Andrew came to the airport with Mama and Harouna to see me off; I had arranged a late check out for Andrew from the hotel so he was able to return and rest for a few more hours.  Accra Airport is not the most modern airport, but it worked fairly efficiently for me today, and in fact my flight departed almost a quarter of an hour early – quite a rare experience for most airlines in Africa.

Gambia Bird Airlines is a fairly new airline, and it has only one aircraft, an Airbus A319 leased from the German low cost carrier Germania.  The straight line (i.e. great circle) distance between Accra and Banjul Airports is precisely 2001 kilometres, which would normally take about three hours flying.  By doing a four-sector “milk run”, the distance increased to 2543 kilometres , partly because our plane flew over Banjul to Dakar before returning to Banjul for the fourth and final sector.  Total scheduled flying time was almost eight hours (2:00 pm to 9:45 pm).

Why did I choose such an inconvenient schedule?  This is the flight that I had to book after ASKY Airlines ‘rescheduled’ their flight to a different destination in late December (as described in Day 1 of this travel diary).  There are only three flights now between Accra and Banjul each week, and remarkably, this is the quickest, cheapest and most convenient option.

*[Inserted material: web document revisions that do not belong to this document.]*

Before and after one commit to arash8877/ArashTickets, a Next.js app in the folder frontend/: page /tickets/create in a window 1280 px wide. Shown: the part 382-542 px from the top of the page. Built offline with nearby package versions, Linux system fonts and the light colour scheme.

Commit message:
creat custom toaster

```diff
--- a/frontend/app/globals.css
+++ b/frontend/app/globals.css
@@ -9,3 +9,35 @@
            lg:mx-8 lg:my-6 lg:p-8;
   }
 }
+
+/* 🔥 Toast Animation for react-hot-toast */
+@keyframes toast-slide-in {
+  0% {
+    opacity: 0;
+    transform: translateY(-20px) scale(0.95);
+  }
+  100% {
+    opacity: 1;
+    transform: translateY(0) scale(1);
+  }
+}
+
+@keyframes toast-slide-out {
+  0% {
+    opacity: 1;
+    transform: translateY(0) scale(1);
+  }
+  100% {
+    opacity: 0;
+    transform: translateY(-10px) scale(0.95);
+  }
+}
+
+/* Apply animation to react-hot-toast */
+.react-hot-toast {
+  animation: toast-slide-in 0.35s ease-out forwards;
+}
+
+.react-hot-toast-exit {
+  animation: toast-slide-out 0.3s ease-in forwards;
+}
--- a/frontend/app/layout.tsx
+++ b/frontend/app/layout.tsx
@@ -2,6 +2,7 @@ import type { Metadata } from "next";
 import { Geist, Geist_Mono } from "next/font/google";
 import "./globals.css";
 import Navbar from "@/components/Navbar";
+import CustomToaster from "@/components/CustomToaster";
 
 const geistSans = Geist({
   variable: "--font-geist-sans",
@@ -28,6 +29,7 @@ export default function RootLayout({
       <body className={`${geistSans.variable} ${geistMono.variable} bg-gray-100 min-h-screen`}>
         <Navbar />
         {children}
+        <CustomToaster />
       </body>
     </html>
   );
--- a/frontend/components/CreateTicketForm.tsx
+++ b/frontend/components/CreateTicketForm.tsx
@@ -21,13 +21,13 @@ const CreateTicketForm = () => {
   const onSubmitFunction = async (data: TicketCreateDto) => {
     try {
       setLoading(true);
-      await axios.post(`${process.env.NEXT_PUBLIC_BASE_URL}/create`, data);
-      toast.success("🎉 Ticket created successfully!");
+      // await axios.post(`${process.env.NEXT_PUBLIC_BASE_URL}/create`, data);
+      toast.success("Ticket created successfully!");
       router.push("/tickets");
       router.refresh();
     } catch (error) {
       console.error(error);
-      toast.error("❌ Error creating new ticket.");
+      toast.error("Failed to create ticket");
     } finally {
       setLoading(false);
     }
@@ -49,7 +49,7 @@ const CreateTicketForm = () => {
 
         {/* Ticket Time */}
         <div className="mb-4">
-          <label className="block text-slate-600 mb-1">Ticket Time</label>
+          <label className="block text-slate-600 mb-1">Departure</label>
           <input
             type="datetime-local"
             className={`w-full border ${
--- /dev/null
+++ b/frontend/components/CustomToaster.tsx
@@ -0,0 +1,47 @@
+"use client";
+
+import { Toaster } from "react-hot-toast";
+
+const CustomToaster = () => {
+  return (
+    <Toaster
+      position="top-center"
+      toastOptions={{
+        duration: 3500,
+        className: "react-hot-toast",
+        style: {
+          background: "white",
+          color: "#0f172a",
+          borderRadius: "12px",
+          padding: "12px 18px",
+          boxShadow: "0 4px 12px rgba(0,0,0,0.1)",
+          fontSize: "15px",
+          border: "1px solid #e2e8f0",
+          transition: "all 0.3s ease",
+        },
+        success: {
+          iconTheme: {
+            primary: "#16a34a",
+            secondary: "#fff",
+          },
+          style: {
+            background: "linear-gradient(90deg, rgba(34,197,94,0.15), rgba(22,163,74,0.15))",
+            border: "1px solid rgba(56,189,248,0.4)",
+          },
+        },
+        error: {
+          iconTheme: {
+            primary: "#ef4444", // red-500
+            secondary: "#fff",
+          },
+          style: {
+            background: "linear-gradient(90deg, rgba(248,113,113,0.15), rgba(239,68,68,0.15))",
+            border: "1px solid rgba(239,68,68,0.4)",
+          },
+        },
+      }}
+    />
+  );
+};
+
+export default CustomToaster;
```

There were two principal reasons that I wanted to include Gambia in my itinerary.  First, it is the only country in West Africa where Australians do not need a visa, and that makes travel there considerably easier for groups.  Second, this tiny country (just three times the area of metropolitan Sydney) has developed an enviable reputation for ecotourism, and I was keen to explore this particular facet of the country.

Surrounded by Senegal to the north, east and south, and the Atlantic Ocean to the west, The Gambia (as it is officially known) is a long, thin country that straddles the banks of the Gambia River.  The smallest country in mainland Africa, Gambia is less than 50 kilometres across at its widest point, but it is a little more than 1100 kilometres long (in an east-west direction). 

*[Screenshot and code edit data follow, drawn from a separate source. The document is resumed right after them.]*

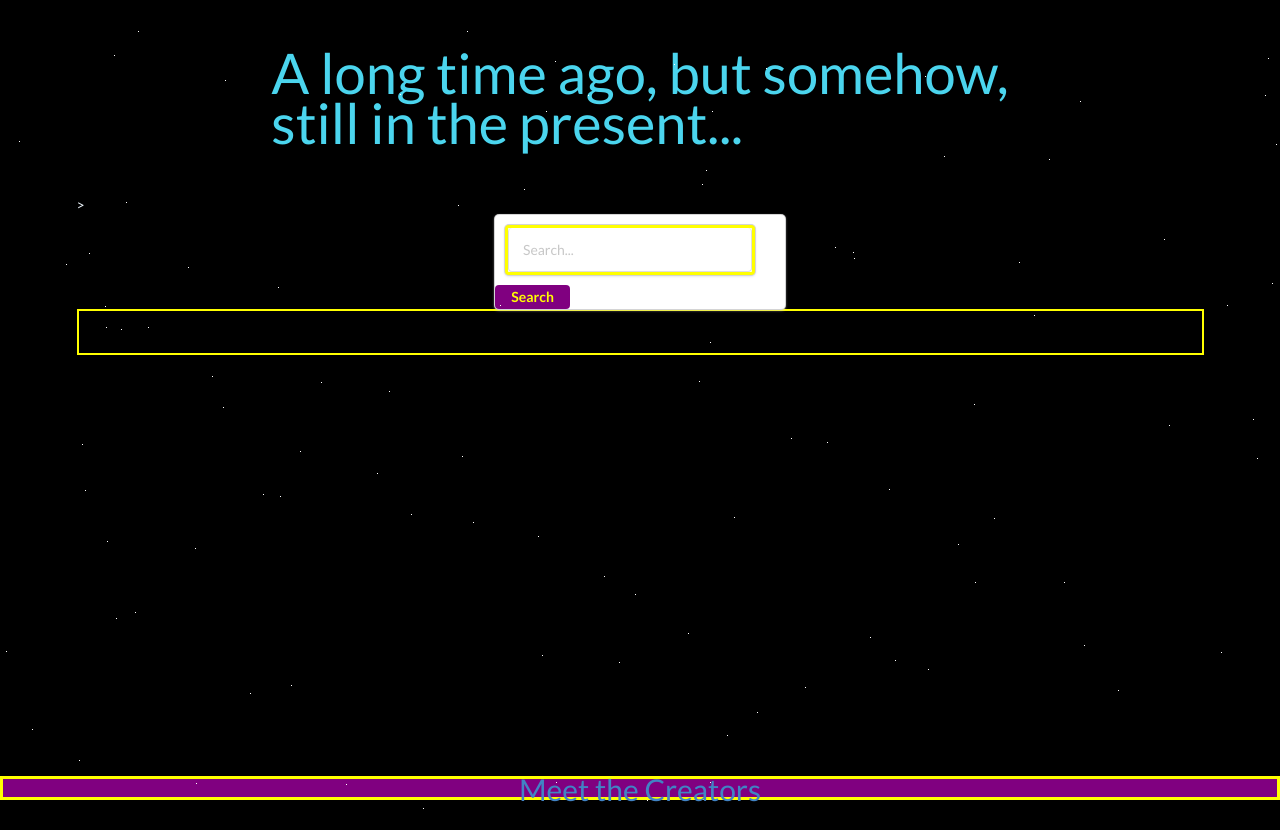
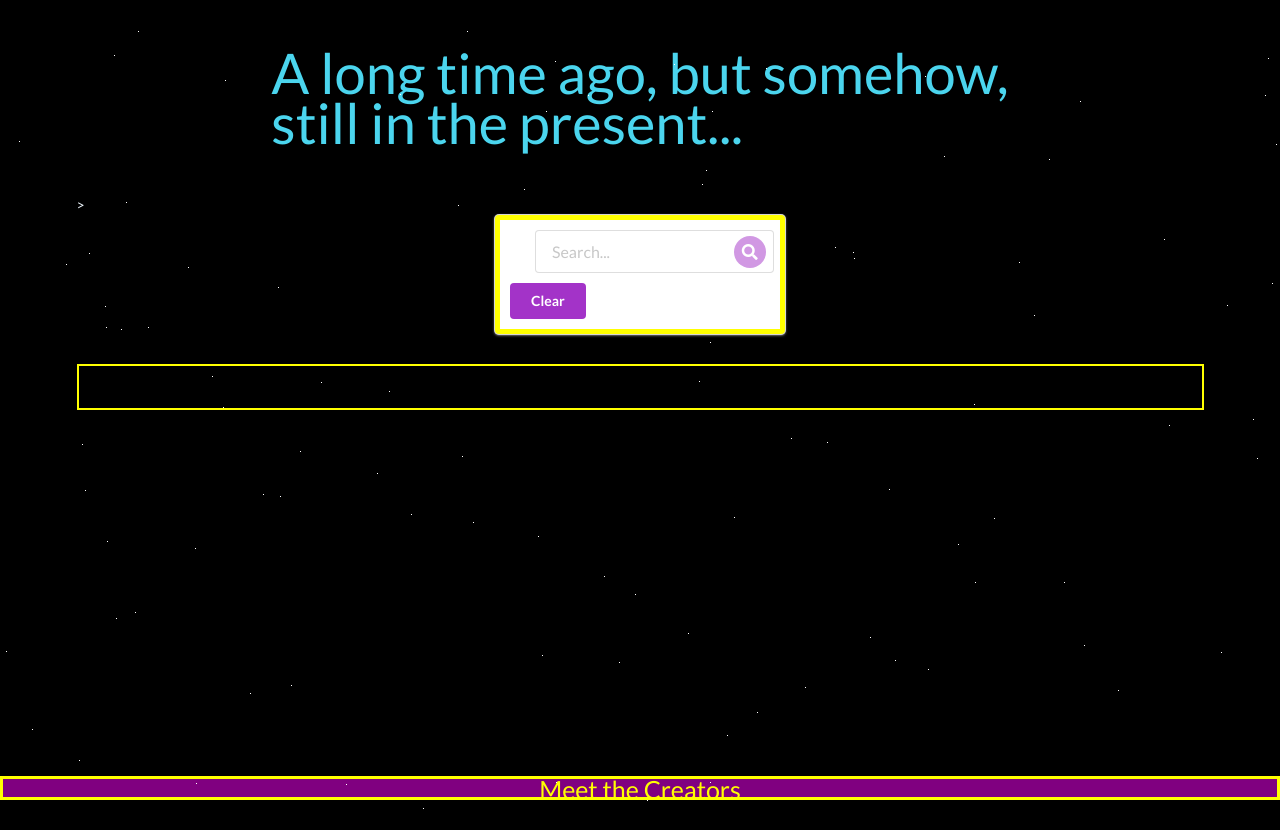
Before and after one commit to Bhavipatel21/starwarsIndex, a plain HTML site: page index.html in a window 1280 px wide. Shown: the top 830 px of the page. Drawn offline with nearby package versions, Linux system fonts and the light colour scheme.

Commit message:
330 Changes

```diff
--- a/assets/css/style.css
+++ b/assets/css/style.css
@@ -14,9 +14,7 @@ body {
   background-color: white;
 }
 
-
 .intro {
-
   margin: 30px;
   padding: 30px;
 
@@ -37,10 +35,6 @@ body {
   position: justify;
 }
 
-
-
-
-
 @keyframes intro {
   0% {
     opacity: 0;
@@ -55,7 +49,6 @@ body {
     opacity: 0;
   }
 }
-
 
 .logo {
   display: flex;
@@ -95,10 +88,9 @@ body {
   }
 }
 
-p {
-  color: #FFFF82;
-}
-
+/*p {
+  color: #ffff82;
+}*/
 
 #board {
   font-family: Century Gothic, CenturyGothic, AppleGothic, sans-serif;
@@ -121,33 +113,33 @@ p {
 
 #board:after {
   position: absolute;
-  content: ' ';
+  content: " ";
   bottom: 60%;
   left: 0;
   right: 0;
   top: 0;
 }
-
+p {
+  color: yellow;
+}
 /* Set the scrolling animation and position it */
 #content {
-  animation: scroll 30s linear 8s;
+  animation: scroll 90s linear 8s;
   position: absolute;
   justify-content: center;
   top: 100%;
 }
 
-#title, #subtitle {
+#title,
+#subtitle {
   display: flex;
   text-align: center;
-
   justify-content: center;
   align-items: center;
   margin-left: 10px;
   padding-left: 10px;
   margin-right: 10px;
   padding-right: 10px;
-
-
 }
 
 @keyframes scroll {
@@ -158,7 +150,6 @@ p {
     top: -170%;
   }
 }
-
 
 /*Custom CSS*/
 #div-card {
@@ -172,8 +163,6 @@ p {
   color: yellow;
 }
 
-
-
 #search {
   border: solid;
   color: yellow;
@@ -182,13 +171,16 @@ p {
   width: 250px;
 }
 
-#search-btn {
-  background-color: purple;
-  color: yellow;
-  width: 75px;
-  padding: 5px;
+.search-col {
+  margin-top: 10px;
+  padding-left: 35px;
 }
 
+.clear {
+  margin-top: 10px;
+  margin-bottom: 10px;
+  padding-left: 10px;
+}
 
 .footer {
   position: fixed;
@@ -199,7 +191,7 @@ p {
   border-color: yellow;
   background-color: purple;
   width: 100%;
-  font-size: 30px;
+  font-size: 25px;
   text-align: center;
 }
 
@@ -208,34 +200,31 @@ height: 900px;
   width: 300px;
 }
 
-
 .devs-bio {
   background-color: black;
-border:solid;
-border-color: #FFFF82;
+  border: solid;
+  border-color: #ffff82;
   height: 600px;
   width: 900px;
   float: right;
   position: justify;
 }
 
-.parent{
+.parent {
   border: solid 2px yellow;
 }
 /* #leftSide{
   border: solid 2px yellow;
 } */
-#rightSide{
+#rightSide {
   border: solid 2px yellow;
 }
 
-#display{
+#display {
   height: 500px;
   width: 500px;
-
 }
 
 .list-items {
-
-  color:purple;
+  color: purple;
 }
--- a/index.html
+++ b/index.html
@@ -66,22 +66,24 @@
         <!--Search-->
         <section class="ui container">
 
-            <section id="section-card" class="ui centered card">
+            <section id="section-card" class="ui centered card" style="
+            margin-bottom: 30px; border: solid 5px yellow">
                 <!--row 1-->
                 <section class="row">
-                    <section class="col">
-                        <section id="search" class="ui card ui input">
-                            <input type="text" placeholder="Search..." id="name">
-                        </section>
+                    <section class="col search-col">
+                    <div class="ui large icon input">
+                        <input type="text" placeholder="Search...">
+                        <i id="search-btn" class="inverted circular purple search link icon"></i>
+                      </div>
                     </section>
                 </section>
 
                 <!--row 2-->
-                <section class="row">
-                    <section class="col">
-                        <button id="search-btn" class="ui button">Search</button>
+                    <section class="col clear">
+                        <button class="ui purple button ">Clear</button>
                     </section>
-                </section>
+
+
                <!--row 3-->
 
 
@@ -141,7 +143,7 @@
     <!--Footer-->
     <section class="ui rail">
         <footer class="footer">
-            <a href="contributors.html">Meet the Creators</a>
+            <a style="color: yellow" href="contributors.html">Meet the Creators</a>
         </footer>
     </section>
 
```
Also changed, not shown: contributors.html (+1 -1 lines). Lines whose indentation alone changed are shown as unchanged.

I was very impressed with my flights with Gambia Bird – all four of the sectors.  The Airbus A319 aircraft was fairly new, the cabin staff were delightful, leg room was great, and refreshments were served on each sector.  Furthermore, the views on each of the daylight landings and takeoffs were excellent considering the hazy, smoky air that often lies over West Africa at this time of the year.

The aircraft arrived in Banjul a little early at 9:30 pm, where I was met as arranged by a driver from the hotel after whizzing through very efficient immigration and customs formalities.  The drive to the hotel revealed that Gambia’s roads are excellent, with no potholes, wide lanes, abundant lighting and orderly driving.  It was all quite a novelty.

I was in my room by 10:30 pm, ready for a good sleep to prepare me to start exploring Gambia tomorrow morning.



28 January 2014

Day 32 - Accra to Banjul, Gambia